■ **Your instructions**
Only the number is wanted: how many lines in the material below contain "bold".

■ **Data under study**
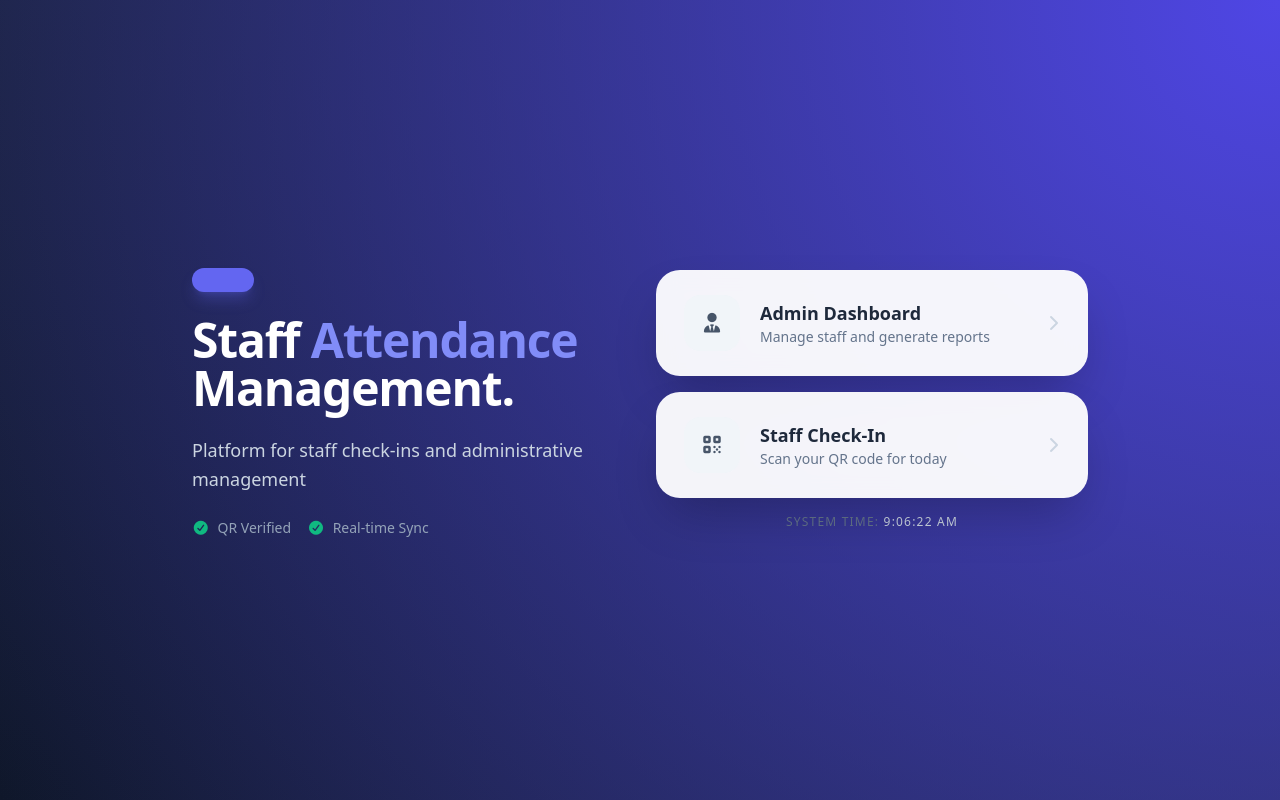
After one commit to PercyLeinad/smart-attendance, a FastAPI app: template templates/default.html in a window 1280 px wide. The commit adds this page. Run offline with FastAPI, Linux system fonts and the light colour scheme; the template is opened without the code that fills it, so the values that code supplies are empty; some libraries are stand-ins or nearby versions.

Commit message:
initial update

```diff
--- a/app/api/v1/attendance.py
+++ b/app/api/v1/attendance.py
@@ -1,7 +1,6 @@
 from fastapi import APIRouter, HTTPException
 from fastapi.responses import FileResponse
 from fastapi.staticfiles import StaticFiles
-from pydantic import BaseModel
 import pyotp
 from datetime import datetime
 from core.database import engine
@@ -11,7 +10,7 @@ from schemes.attendance import AttendanceRequest
 
 router = APIRouter()
 SHARED_SECRET = "JBSWY3DPEHPK3PXP"
-totp = pyotp.TOTP(SHARED_SECRET, interval=30)
+totp = pyotp.TOTP(SHARED_SECRET, interval=30)  # QR code changes every 30 seconds
 
 router.mount("/static", StaticFiles(directory=str(BASE_DIR / "static")), name="static")
 
--- a/app/main.py
+++ b/app/main.py
@@ -1,7 +1,6 @@
 from fastapi import FastAPI
 from fastapi.responses import FileResponse
 from fastapi.staticfiles import StaticFiles
-from fastapi.templating import Jinja2Templates
 from starlette.middleware.sessions import SessionMiddleware
 from fastapi.middleware.cors import CORSMiddleware
 from api.v1 import attendance, auth, reports
@@ -23,6 +22,10 @@ app.include_router(auth.router, tags=["Authentication"])
 app.include_router(reports.router, tags=["Reports"])
 
 # 4. Root/Static Routes (Keep these simple)
+@app.get("/")
+def serve_default():
+    return FileResponse(str(BASE_DIR / "templates" / "default.html"))
+
 @app.get("/scan")
 def serve_scan():
     return FileResponse(str(BASE_DIR / "templates" / "index.html"))
--- a/app/schemes/attendance.py
+++ b/app/schemes/attendance.py
@@ -1,9 +1,9 @@
 
-from pydantic import BaseModel, field_validator
+from pydantic import BaseModel, field_validator,Field
 
 
 class AttendanceRequest(BaseModel):
-    staff_id: str
+    staff_id: str = Field(max_length=10, description="The staff ID or PF number")
     token: str
 
     @field_validator('staff_id')
--- a/static/js/display.js
+++ b/static/js/display.js
@@ -5,7 +5,7 @@ const qrcode = new QRCode(qrContainer, { width: 300, height: 300 });
 
 let timeLeft = 30;
 const totalTime = 30;
-IP = 'http://10.10.10.199:8000'; // Change to your backend URL if different
+IP = 'http://172.20.93.21:8000'; // Change to your backend URL if different
 
 async function updateQR() {
     try {
--- a/static/js/index.js
+++ b/static/js/index.js
@@ -1,3 +1,5 @@
+IP = 'http://172.20.93.21:8000'; // Change to your backend URL if different
+
 window.addEventListener('load', function () {
     console.log("Window load event triggered");
     startClock();
@@ -74,7 +76,7 @@ async function submitAttendance() {
     btn.innerText = "Processing...";
 
     try {
-        const response = await fetch(`http://10.10.10.199:8000/check-in`, {
+        const response = await fetch(`${IP}/check-in`, {
             method: 'POST',
             headers: { 'Content-Type': 'application/json' },
             body: JSON.stringify({
--- a/templates/dashboard.html
+++ b/templates/dashboard.html
@@ -5,6 +5,7 @@
     <title>Admin Dashboard</title>
     <script src="https://cdn.tailwindcss.com"></script>
     <link rel="stylesheet" href="/static/assets/fontawesome-free-7.1.0-web/css/all.min.css">
+    <link rel="shortcut icon" href="/static/assets/favicon.ico">
 </head>
 
 <body class="bg-[#f8fafc] min-h-screen font-sans text-slate-900">
--- /dev/null
+++ b/templates/default.html
@@ -0,0 +1,87 @@
+<!DOCTYPE html>
+<html lang="en">
+<head>
+    <meta charset="UTF-8">
+    <meta name="viewport" content="width=device-width, initial-scale=1.0">
+    <title>Attendance System | Welcome</title>
+    <script src="https://cdn.tailwindcss.com"></script>
+    <link rel="stylesheet" href="/static/assets/fontawesome-free-7.1.0-web/css/all.min.css">
+    <link rel="shortcut icon" href="/static/assets/favicon.ico">
+    <style>
+        .glass {
+            background: rgba(255, 255, 255, 0.95);
+            backdrop-filter: blur(10px);
+            border: 1px solid rgba(255, 255, 255, 0.2);
+        }
+        .bg-gradient {
+            background: radial-gradient(circle at top right, #4f46e5, transparent),
+                        radial-gradient(circle at bottom left, #0f172a, #1e293b);
+        }
+    </style>
+</head>
+<body class="bg-gradient min-h-screen flex items-center justify-center p-6">
+
+    <div class="max-w-4xl w-full grid grid-cols-1 md:grid-cols-2 gap-8 items-center">
+
+        <div class="text-white space-y-6">
+            <div class="inline-flex items-center justify-center p-3 bg-indigo-500 rounded-2xl shadow-lg shadow-indigo-500/30">
+                <i class="fa-solid fa-shield-check text-3xl"></i>
+            </div>
+            <h1 class="text-5xl font-black tracking-tight">
+                Staff <span class="text-indigo-400">Attendance</span> <br>Management.
+            </h1>
+            <p class="text-slate-300 text-lg leading-relaxed max-w-md">
+                Platform for staff check-ins and administrative management
+            </p>
+            <div class="flex items-center gap-4 text-sm text-slate-400">
+                <span class="flex items-center gap-2"><i class="fa-solid fa-circle-check text-emerald-500"></i> QR Verified</span>
+                <span class="flex items-center gap-2"><i class="fa-solid fa-circle-check text-emerald-500"></i> Real-time Sync</span>
+            </div>
+        </div>
+
+        <div class="space-y-4">
+
+            <a href="/login" class="glass group p-6 rounded-3xl shadow-2xl flex items-center justify-between hover:translate-x-2 transition-all duration-300 block border-l-4 border-transparent hover:border-indigo-500">
+                <div class="flex items-center gap-5">
+                    <div class="h-14 w-14 bg-slate-100 rounded-2xl flex items-center justify-center text-slate-600 group-hover:bg-indigo-600 group-hover:text-white transition-colors">
+                        <i class="fa-solid fa-user-tie text-xl"></i>
+                    </div>
+                    <div>
+                        <h3 class="font-bold text-slate-800 text-lg">Admin Dashboard</h3>
+                        <p class="text-sm text-slate-500 font-medium">Manage staff and generate reports</p>
+                    </div>
+                </div>
+                <i class="fa-solid fa-chevron-right text-slate-300 group-hover:text-indigo-500 transition-colors"></i>
+            </a>
+
+            <a href="/display" class="glass group p-6 rounded-3xl shadow-2xl flex items-center justify-between hover:translate-x-2 transition-all duration-300 block border-l-4 border-transparent hover:border-emerald-500">
+                <div class="flex items-center gap-5">
+                    <div class="h-14 w-14 bg-slate-100 rounded-2xl flex items-center justify-center text-slate-600 group-hover:bg-emerald-600 group-hover:text-white transition-colors">
+                        <i class="fa-solid fa-qrcode text-xl"></i>
+                    </div>
+                    <div>
+                        <h3 class="font-bold text-slate-800 text-lg">Staff Check-In</h3>
+                        <p class="text-sm text-slate-500 font-medium">Scan your QR code for today</p>
+                    </div>
+                </div>
+                <i class="fa-solid fa-chevron-right text-slate-300 group-hover:text-emerald-500 transition-colors"></i>
+            </a>
+
+            <p class="text-center text-slate-500 text-xs mt-6 font-medium uppercase tracking-widest">
+                System Time: <span id="clock" class="text-slate-300">00:00:00</span>
+            </p>
+        </div>
+
+    </div>
+
+    <script>
+        // Simple Clock for the UI
+        function updateClock() {
+            const now = new Date();
+            document.getElementById('clock').innerText = now.toLocaleTimeString();
+        }
+        setInterval(updateClock, 1000);
+        updateClock();
+    </script>
+</body>
+</html>
--- a/templates/display.html
+++ b/templates/display.html
@@ -6,7 +6,7 @@
     <title>Attendance Display</title>
     <script src="https://cdnjs.cloudflare.com/ajax/libs/qrcodejs/1.0.0/qrcode.min.js"></script>
     <script src="https://cdn.tailwindcss.com"></script>
-    <link rel="icon" type="image/png" href="./static/assets/favicon.png">
+    <link rel="shortcut icon" href="/static/assets/favicon.ico">
 </head>
 
 <body class="bg-slate-100 flex flex-col items-center justify-center h-screen">
--- a/templates/index.html
+++ b/templates/index.html
@@ -6,6 +6,8 @@
     <meta name="viewport" content="width=device-width, initial-scale=1.0">
     <title>Smart Attendance</title>
     <script src="https://cdn.tailwindcss.com"></script>
+    <link rel="shortcut icon" href="/static/assets/favicon.ico">
+
 </head>
 
 <body class="bg-slate-900 flex items-center justify-center h-screen">
@@ -23,7 +25,7 @@
         <h1 id="title" class="text-xl font-bold text-slate-800 mb-2">Attendance</h1>
         <p id="subtitle" class="text-xs text-slate-500 mb-6">Enter your ID to log your session.</p>
 
-        <input type="text" id="staffId" placeholder="Staff ID (e.g. STF-001)"
+        <input type="text" id="staffId" placeholder="PF/ID NUMBER"
             class="w-full border-2 border-slate-200 p-3 rounded-lg mb-4 focus:border-green-500 outline-none transition">
 
         <button onclick="submitAttendance()" id="btn"
--- a/templates/login.html
+++ b/templates/login.html
@@ -5,6 +5,7 @@
     <meta name="viewport" content="width=device-width, initial-scale=1.0">
     <title>Admin Login</title>
     <script src="https://cdn.tailwindcss.com"></script>
+    <link rel="shortcut icon" href="/static/assets/favicon.ico">
     <style>
         .fade-out { transition: opacity 0.5s ease-out; opacity: 0; }
     </style>
```
Also changed, not shown: app/api/v1/reports.py (+13 -13 lines), static/assets/favicon.ico (renamed from static/assets/favicon.png).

■ **Result of the task**
3